As Faustus does the whole should-he-or-shouldn't-he-deal-with-the-devil calculation (here's an idea, Faustus: you shouldn't), the wealth that such a deal can bring him factors considerably into his fuzzy math. He knows that, with Mephistopheles's help, he can get his grubby hands on the treasures of exotic places like India, Asia, and the Americas. Plus, he could use his considerable power to cheat peasants out of their money and possessions. Beyond demonstrating the cravenness of his character, Faustus's desire for wealth and his willingness to sell his soul to the devil shows us that in Doctor Faustus wealth and salvation don't exactly go hand in hand.
Questions About Wealth
- What kinds of luxury goods do Faustus, Valdes, and Cornelius imagine that their magical spirits will bring them? What does their imagination tell us about their personalities?
- What does Faustus imagine himself doing with spirit-produced wealth before he has it? What do these plans reveal about his character and priorities?
- How does Faustus use his magic to cheat people out of their money?
- Why does Faustus will all his possessions to Wagner? And what does this have to do with Mephistopheles?
Chew on This
Faustus, Valdes, and Cornelius are all about exploitation and destruction.

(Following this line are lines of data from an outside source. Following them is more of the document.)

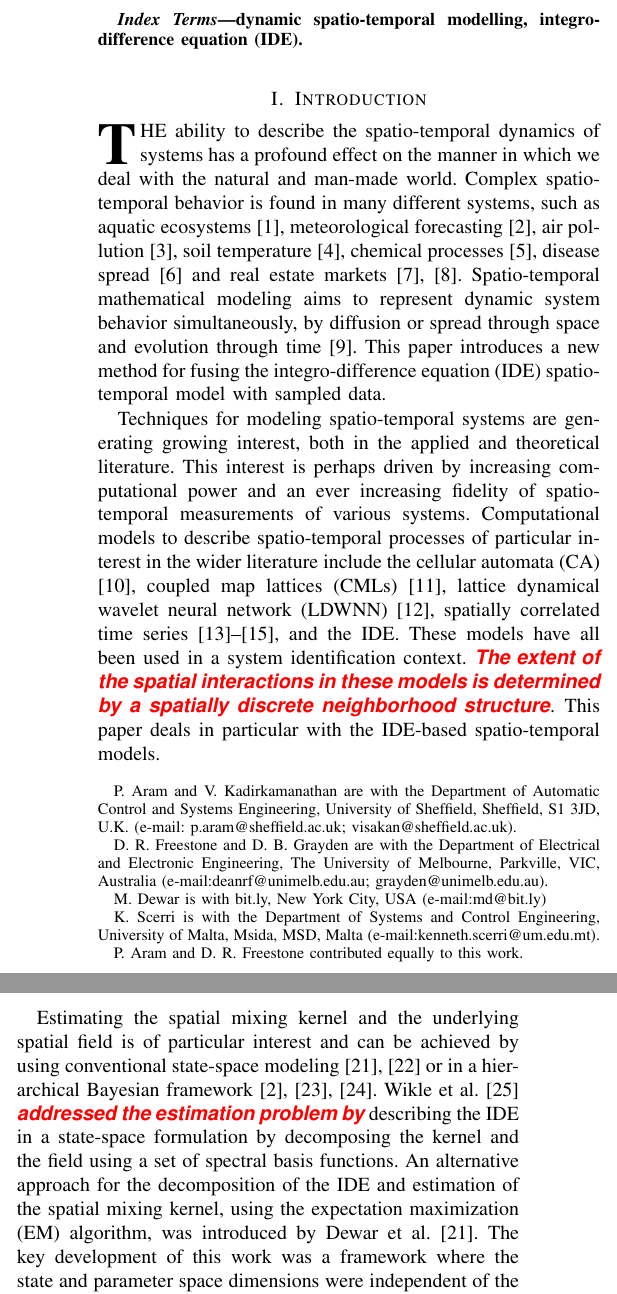
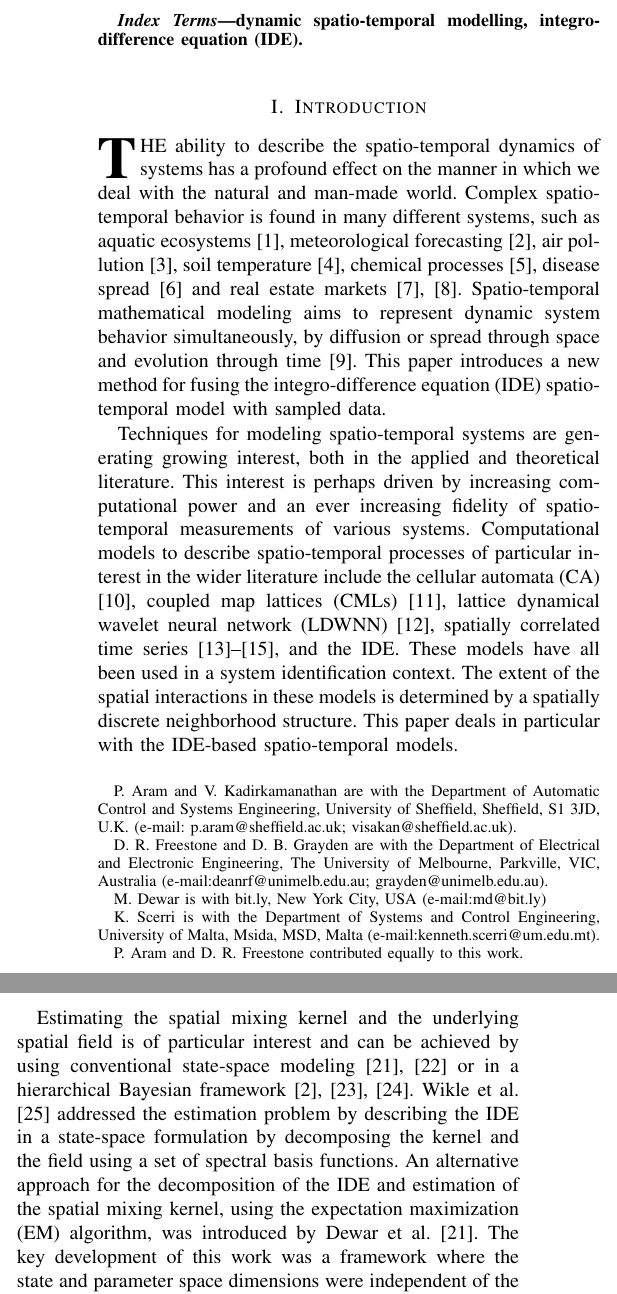
Before and after one commit to mikedewar/IDECorr, a LaTeX paper (ltx/bare_jrnl.tex): two parts of the columns of page 1 of 9, joined at a grey line, cut so that both start at the same text. Compiled offline with pdfLaTeX.

Commit message:
removed two red comments

```diff
--- a/ltx/bare_jrnl.tex
+++ b/ltx/bare_jrnl.tex
@@ -346,7 +346,7 @@ dynamic spatio-temporal modelling, integro-difference equation (IDE).
 % Another example is modeling conflicts to capture important geographical features of the war scenarios \cite{Zammit-Mangion2012}.
 %\cite{Schofield2002,Xu2005,Romanowicz2006,Bond-Lamberty2005,Deng2005,Kuo2009,Sun2005}.  %WEINAND1972
 
-Techniques for modeling spatio-temporal systems are generating growing interest, both in the applied and theoretical literature. This interest is perhaps driven by increasing computational power and an ever increasing fidelity of spatio-temporal measurements of various systems. Computational models to describe spatio-temporal processes of particular interest in the wider literature include the cellular automata (CA) \cite{Wolfram1994}, coupled map lattices (CMLs) \cite{Billings2002}, lattice dynamical wavelet neural network (LDWNN) \cite{Wei2009}, spatially correlated time series \cite{Pfeifer1980,Glasbey2008,Dewar2007}, and the IDE. These models have all been used in a system identification context. \dean{The extent of the spatial interactions in these models is determined by a spatially discrete neighborhood structure}. This paper deals in particular with the IDE-based spatio-temporal models.
+Techniques for modeling spatio-temporal systems are generating growing interest, both in the applied and theoretical literature. This interest is perhaps driven by increasing computational power and an ever increasing fidelity of spatio-temporal measurements of various systems. Computational models to describe spatio-temporal processes of particular interest in the wider literature include the cellular automata (CA) \cite{Wolfram1994}, coupled map lattices (CMLs) \cite{Billings2002}, lattice dynamical wavelet neural network (LDWNN) \cite{Wei2009}, spatially correlated time series \cite{Pfeifer1980,Glasbey2008,Dewar2007}, and the IDE. These models have all been used in a system identification context. The extent of the spatial interactions in these models is determined by a spatially discrete neighborhood structure. This paper deals in particular with the IDE-based spatio-temporal models.
 
 The focus on the IDE-based models in this work is due their relevance in describing the dynamics of the electrical fields of the brain~\cite{Deco2008,Schiff2008,Freestone2011}. IDE models are also relevant for describing other systems, where diffusion processes govern the dynamics, such as in population ecology and spread of organisms \cite{Kot1992,Kot1996}. The key feature of IDE models is that they combine discrete temporal dynamics with a continuous spatial representation. The dynamics of this model are governed by a spatial mixing kernel, which defines the mapping between the consecutive spatial fields (see~\figurename{\ref{fig:IDEConcept}}). The IDE model can be applied to data sampled both regularly and irregularly in space due to the continuous representation of each spatial field.
 
@@ -357,7 +357,7 @@ The focus on the IDE-based models in this work is due their relevance in describ
 	\label{fig:IDEConcept}
 \end{figure}
 
-Estimating the spatial mixing kernel and the underlying spatial field is of particular interest and can be achieved by using conventional state-space modeling \cite{Dewar2009,Scerri2009} or in a hierarchical Bayesian framework \cite{Wikle1999,Xu2005,Wikle2011}. Wikle et al. \cite{Wikle2002} \dean{addressed the estimation problem by} describing the IDE in a state-space formulation by decomposing the kernel and the field using a set of spectral basis functions. An alternative approach for the decomposition of the IDE and estimation of the spatial mixing kernel, using the expectation maximization (EM) algorithm, was introduced by Dewar et al. \cite{Dewar2009}. The key development of this work was a framework where the state and parameter space dimensions were independent of the number of observation locations. % In this work a framework based on expectation maximization (EM)  algorithm \cite{Dempster1977,Gibsona2005}  was used to estimate both the field and the kernel from the observed data.
+Estimating the spatial mixing kernel and the underlying spatial field is of particular interest and can be achieved by using conventional state-space modeling \cite{Dewar2009,Scerri2009} or in a hierarchical Bayesian framework \cite{Wikle1999,Xu2005,Wikle2011}. Wikle et al. \cite{Wikle2004} addressed the estimation problem by describing the IDE in a state-space formulation by decomposing the kernel and the field using a set of spectral basis functions. An alternative approach for the decomposition of the IDE and estimation of the spatial mixing kernel, using the expectation maximization (EM) algorithm, was introduced by Dewar et al. \cite{Dewar2009}. The key development of this work was a framework where the state and parameter space dimensions were independent of the number of observation locations. % In this work a framework based on expectation maximization (EM)  algorithm \cite{Dempster1977,Gibsona2005}  was used to estimate both the field and the kernel from the observed data.
 The problem of an efficient decomposition of the spatial mixing kernel and the field was addressed in Scerri et al. \cite{Scerri2009}, by incorporating the estimated support of the spatial mixing kernel and the spatial bandwidth of the system from observations.
 % (the temporal average of spatial cross-correlation of the consecutive observations)
  % (the temporal average of the spatial spectrum of the observed fields)
```
Also changed, not shown: ltx/IEEECorr.bib (+1 -1 lines).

When they imagine the wealth they'll get with their magic, they don't do anything nice with it, which shows that ill-gotten wealth is bad news.

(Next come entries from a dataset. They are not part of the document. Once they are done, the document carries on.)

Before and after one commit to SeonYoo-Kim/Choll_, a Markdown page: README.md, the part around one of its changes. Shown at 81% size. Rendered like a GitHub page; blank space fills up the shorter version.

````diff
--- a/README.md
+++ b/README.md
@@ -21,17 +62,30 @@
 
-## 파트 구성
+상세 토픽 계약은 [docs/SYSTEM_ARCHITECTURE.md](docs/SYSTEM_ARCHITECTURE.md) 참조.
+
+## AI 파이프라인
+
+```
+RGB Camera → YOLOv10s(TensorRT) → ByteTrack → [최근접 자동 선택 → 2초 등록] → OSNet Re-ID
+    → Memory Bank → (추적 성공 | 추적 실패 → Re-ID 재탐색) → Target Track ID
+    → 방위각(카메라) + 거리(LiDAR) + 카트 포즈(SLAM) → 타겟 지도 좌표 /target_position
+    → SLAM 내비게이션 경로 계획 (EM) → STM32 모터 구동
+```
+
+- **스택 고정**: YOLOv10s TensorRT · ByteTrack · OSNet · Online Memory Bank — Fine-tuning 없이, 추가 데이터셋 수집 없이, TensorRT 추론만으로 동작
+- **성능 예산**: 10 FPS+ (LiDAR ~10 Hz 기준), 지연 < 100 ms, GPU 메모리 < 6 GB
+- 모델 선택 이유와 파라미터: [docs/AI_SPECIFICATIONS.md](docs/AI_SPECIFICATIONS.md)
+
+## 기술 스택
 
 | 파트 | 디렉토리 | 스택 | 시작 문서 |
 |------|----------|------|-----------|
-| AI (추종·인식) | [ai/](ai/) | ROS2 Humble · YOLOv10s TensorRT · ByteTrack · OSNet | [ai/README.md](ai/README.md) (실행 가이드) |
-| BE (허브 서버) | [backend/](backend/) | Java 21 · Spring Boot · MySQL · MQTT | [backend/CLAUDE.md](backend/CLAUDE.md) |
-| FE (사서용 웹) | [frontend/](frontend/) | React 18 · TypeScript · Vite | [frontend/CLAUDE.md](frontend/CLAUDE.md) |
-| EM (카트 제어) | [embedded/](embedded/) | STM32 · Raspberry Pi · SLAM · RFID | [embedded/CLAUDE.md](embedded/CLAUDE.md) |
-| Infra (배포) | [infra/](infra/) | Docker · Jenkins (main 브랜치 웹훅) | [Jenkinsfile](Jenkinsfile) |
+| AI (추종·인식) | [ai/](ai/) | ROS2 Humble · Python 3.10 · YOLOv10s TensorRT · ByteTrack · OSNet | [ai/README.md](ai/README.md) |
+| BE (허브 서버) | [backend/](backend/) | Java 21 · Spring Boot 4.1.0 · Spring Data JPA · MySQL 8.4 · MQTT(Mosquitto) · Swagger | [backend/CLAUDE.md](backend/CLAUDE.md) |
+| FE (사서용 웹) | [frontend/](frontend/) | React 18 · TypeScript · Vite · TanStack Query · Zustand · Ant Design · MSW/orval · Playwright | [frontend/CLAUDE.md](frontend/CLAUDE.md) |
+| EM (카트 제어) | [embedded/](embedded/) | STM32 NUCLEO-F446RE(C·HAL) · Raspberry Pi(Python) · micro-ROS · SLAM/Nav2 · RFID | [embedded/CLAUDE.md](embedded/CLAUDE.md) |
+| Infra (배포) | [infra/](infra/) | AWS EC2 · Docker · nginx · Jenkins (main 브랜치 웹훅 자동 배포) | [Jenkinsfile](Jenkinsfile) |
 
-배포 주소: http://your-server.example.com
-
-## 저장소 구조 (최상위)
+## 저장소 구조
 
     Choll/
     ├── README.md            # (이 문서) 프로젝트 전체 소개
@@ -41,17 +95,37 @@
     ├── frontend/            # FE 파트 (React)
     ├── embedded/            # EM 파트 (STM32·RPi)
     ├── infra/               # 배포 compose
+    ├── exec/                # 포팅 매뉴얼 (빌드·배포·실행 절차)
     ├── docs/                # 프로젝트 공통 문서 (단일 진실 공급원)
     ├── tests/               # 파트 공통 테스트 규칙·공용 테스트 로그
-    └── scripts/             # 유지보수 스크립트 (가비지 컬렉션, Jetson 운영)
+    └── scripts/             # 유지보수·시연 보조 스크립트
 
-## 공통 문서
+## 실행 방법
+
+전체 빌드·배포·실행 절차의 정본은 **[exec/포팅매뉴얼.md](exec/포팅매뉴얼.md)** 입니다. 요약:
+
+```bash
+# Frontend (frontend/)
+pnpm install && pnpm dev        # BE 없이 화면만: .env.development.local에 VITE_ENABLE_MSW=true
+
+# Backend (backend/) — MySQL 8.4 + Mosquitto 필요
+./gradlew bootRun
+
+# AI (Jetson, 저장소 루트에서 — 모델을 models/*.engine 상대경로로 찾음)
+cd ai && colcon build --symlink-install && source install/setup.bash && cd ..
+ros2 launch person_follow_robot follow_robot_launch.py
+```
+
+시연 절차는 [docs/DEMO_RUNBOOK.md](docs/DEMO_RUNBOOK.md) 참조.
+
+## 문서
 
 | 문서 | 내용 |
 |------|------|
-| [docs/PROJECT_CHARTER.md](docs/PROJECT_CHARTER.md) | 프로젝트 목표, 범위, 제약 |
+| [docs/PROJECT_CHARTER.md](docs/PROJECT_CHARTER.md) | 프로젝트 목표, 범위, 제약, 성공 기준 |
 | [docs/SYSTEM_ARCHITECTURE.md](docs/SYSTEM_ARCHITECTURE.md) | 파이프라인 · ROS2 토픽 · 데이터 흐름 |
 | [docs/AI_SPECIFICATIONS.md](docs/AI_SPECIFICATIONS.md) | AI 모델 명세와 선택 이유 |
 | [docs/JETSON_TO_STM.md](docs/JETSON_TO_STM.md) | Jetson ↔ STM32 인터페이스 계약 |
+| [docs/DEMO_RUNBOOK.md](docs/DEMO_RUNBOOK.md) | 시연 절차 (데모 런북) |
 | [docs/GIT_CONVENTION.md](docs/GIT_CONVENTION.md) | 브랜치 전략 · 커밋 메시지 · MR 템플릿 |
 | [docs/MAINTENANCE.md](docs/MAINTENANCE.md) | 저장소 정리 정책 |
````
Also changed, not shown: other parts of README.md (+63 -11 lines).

Faustus's use of magic to deprive peasants of their money emphasizes the importance of honesty and transparency to functioning capitalist economic exchange.